_What to work on_: Each line that includes the word "section" should be copied from the records.

Data excerpts:
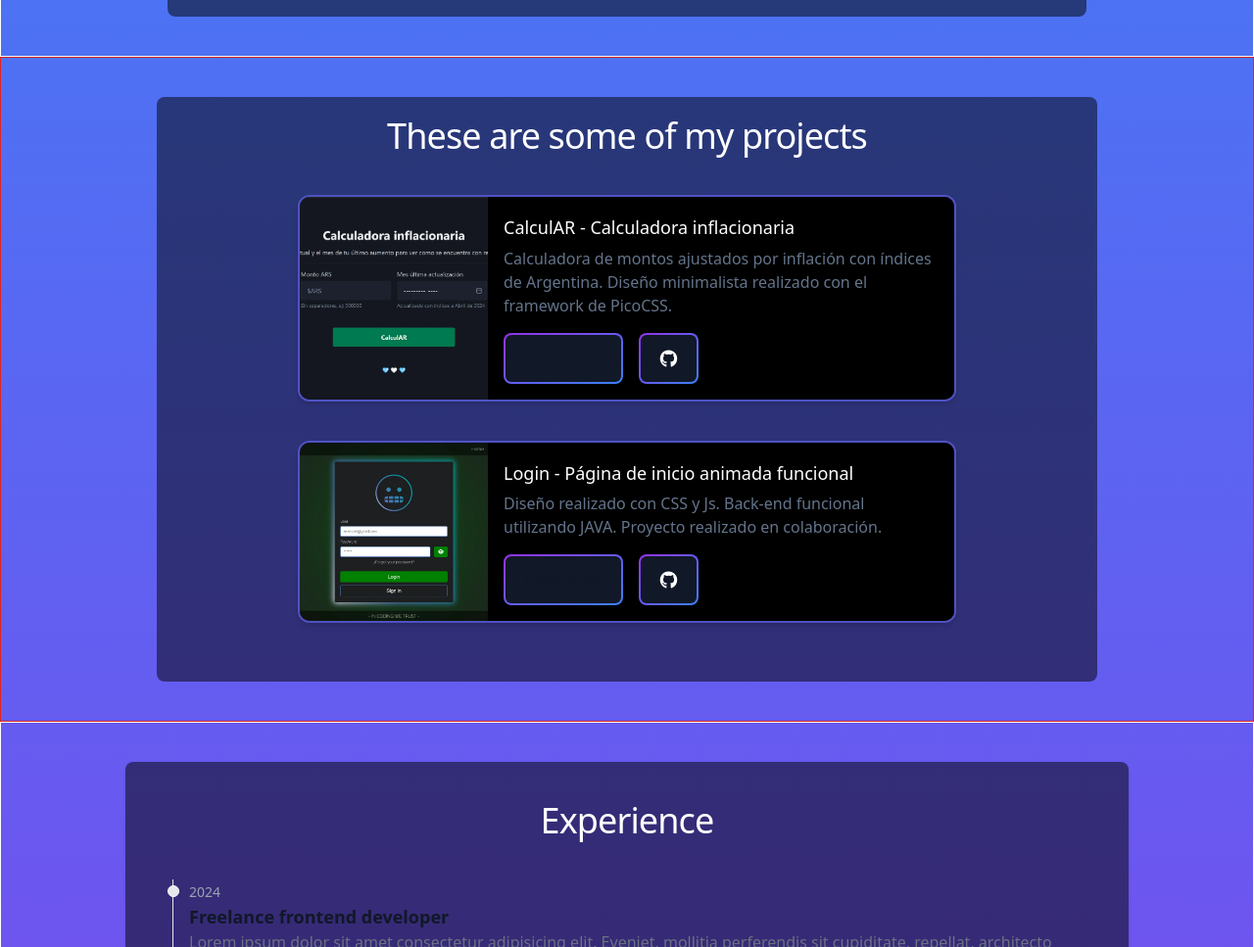
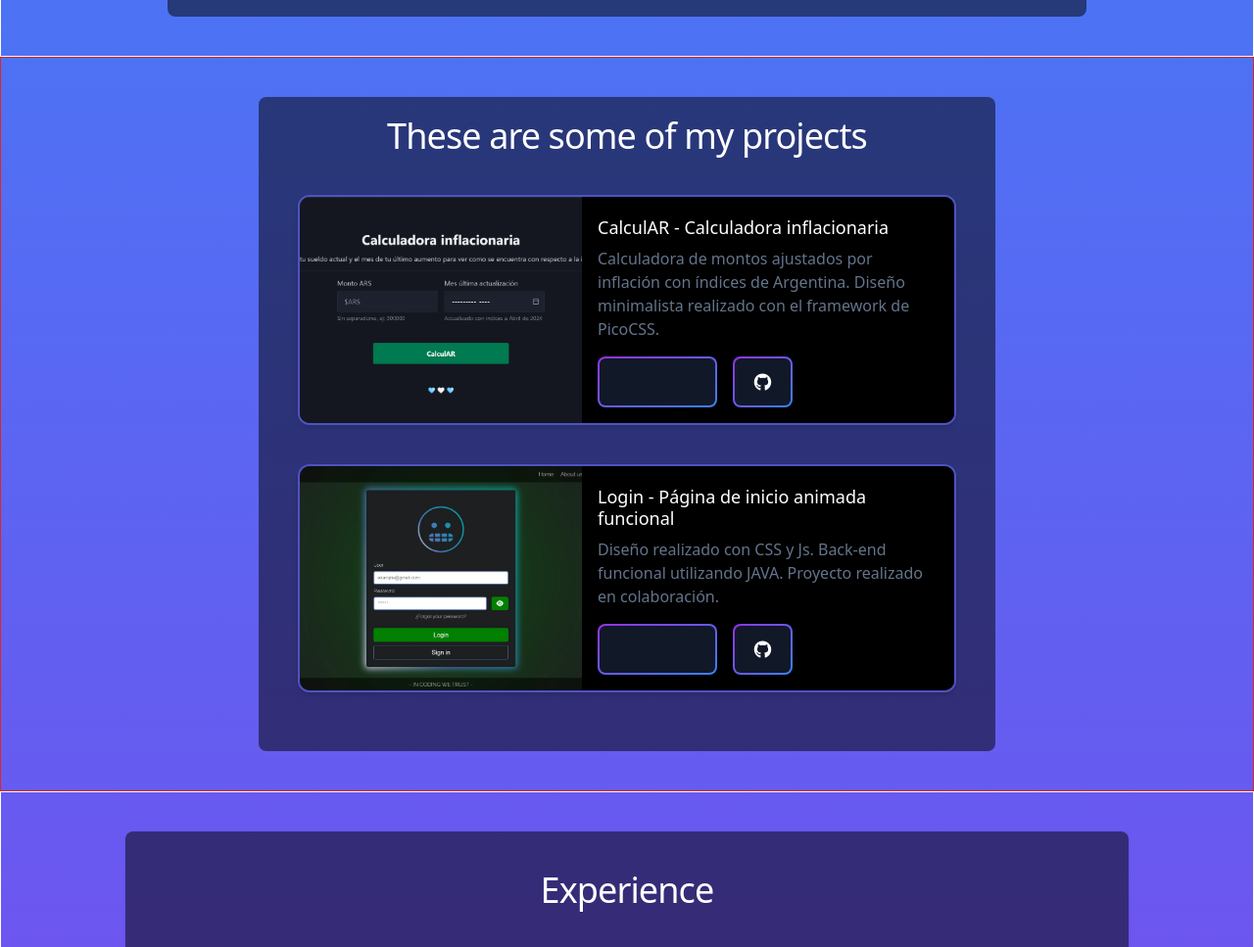
Before and after one commit to MaxiCastaneda/flowbite-tw-project, a plain HTML site: page index.html in a window 1280 px wide. Shown: the part 510-1477 px from the top of the page at 98% size. Drawn offline with nearby package versions, Linux system fonts and the light colour scheme.

Commit message:
project new design

```diff
--- a/index.html
+++ b/index.html
@@ -117,14 +117,14 @@
 
 
     <!-- Projects  -->
-<section class="flex justify-center border border-red-600">
-    <div class="w-fit p-5 bg-black/50 rounded-lg m-10 px-10 md:px-36">
+<section id="projects" class="flex justify-center border border-red-600">
+    <div class="w-fit p-5 bg-black/50 rounded-lg m-10 px-10 ">
         <h1 class="text-3xl md:text-4xl tracking-tight text-white text-center mb-10">These are some of my projects</h1>
         <!-- tarjeta 1 -->
         <div class="max-w-md mx-auto bg-black/50 rounded-xl shadow-md overflow-hidden md:max-w-2xl border-2 border-indigo-500/75 m-10">
             <div class="md:flex">
                 <div class="md:shrink-0">
-                    <img class="h-48 w-full object-cover md:h-full md:w-48" src="/img/calcular.webp" alt="Modern building architecture">
+                    <img class="h-52 w-full object-cover md:h-full md:w-72" src="img/calcular.webp" alt="Modern building architecture">
                 </div>
                 <div class="p-4 bg-black">
                     <a class="block mt-1 text-lg leading-tight font-medium text-white text-center md:text-left">CalculAR - Calculadora inflacionaria</a>
@@ -146,7 +146,7 @@
         <div class="max-w-md mx-auto bg-black/50 rounded-xl shadow-md overflow-hidden md:max-w-2xl border-2 border-indigo-500/75 m-10">
             <div class="md:flex">
                 <div class="md:shrink-0">
-                    <img class="h-48 w-full object-cover md:h-full md:w-48" src="/img/login.webp" alt="Modern building architecture">
+                    <img class="h-52 w-full object-cover md:h-full md:w-72" src="img/login.webp" alt="Modern building architecture">
                 </div>
                 <div class="p-4 bg-black">
                     <a class="block mt-1 text-lg leading-tight font-medium text-white text-center md:text-left">Login - Página de inicio animada funcional</a>
```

_Final answer_:
-<section class="flex justify-center border border-red-600">
+<section id="projects" class="flex justify-center border border-red-600">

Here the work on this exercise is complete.